■ **What you will do**: Filter the entries below down to the lines that hold "scrape".

■ **Record extracts**:

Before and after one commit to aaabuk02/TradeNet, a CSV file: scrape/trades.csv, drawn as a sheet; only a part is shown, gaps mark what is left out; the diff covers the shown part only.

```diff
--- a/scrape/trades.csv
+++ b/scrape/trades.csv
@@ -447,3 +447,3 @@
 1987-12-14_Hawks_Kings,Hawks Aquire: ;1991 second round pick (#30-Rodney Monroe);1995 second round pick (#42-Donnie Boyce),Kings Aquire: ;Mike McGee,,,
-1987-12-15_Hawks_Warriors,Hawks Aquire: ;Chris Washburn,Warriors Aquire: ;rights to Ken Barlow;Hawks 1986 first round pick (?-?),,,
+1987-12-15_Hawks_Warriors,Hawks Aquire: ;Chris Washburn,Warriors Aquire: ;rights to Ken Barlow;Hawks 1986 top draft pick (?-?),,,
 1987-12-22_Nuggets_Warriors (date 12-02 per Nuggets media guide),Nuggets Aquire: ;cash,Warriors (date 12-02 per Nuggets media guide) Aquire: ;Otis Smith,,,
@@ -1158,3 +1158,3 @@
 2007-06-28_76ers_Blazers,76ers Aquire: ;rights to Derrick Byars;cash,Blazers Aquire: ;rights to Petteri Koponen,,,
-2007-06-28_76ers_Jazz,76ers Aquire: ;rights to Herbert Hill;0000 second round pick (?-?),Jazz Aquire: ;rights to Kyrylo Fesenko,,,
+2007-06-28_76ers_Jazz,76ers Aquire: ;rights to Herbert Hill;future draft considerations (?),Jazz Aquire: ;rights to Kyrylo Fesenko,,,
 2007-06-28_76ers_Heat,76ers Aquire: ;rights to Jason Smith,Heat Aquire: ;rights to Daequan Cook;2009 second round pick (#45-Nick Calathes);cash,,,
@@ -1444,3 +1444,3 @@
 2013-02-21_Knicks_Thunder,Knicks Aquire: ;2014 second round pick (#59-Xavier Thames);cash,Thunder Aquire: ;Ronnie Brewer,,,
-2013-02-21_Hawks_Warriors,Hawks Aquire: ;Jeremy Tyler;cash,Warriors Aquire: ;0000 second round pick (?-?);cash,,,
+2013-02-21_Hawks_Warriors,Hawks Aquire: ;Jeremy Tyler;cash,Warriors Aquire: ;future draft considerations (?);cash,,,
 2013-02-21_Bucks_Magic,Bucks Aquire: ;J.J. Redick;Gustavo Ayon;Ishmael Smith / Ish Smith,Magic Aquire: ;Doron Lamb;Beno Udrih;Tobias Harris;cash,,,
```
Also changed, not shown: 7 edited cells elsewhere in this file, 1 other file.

■ **Exercise result**:
Before and after one commit to aaabuk02/TradeNet, a CSV file: scrape/trades.csv, drawn as a sheet; only a part is shown, gaps mark what is left out; the diff covers the shown part only.
--- a/scrape/trades.csv
+++ b/scrape/trades.csv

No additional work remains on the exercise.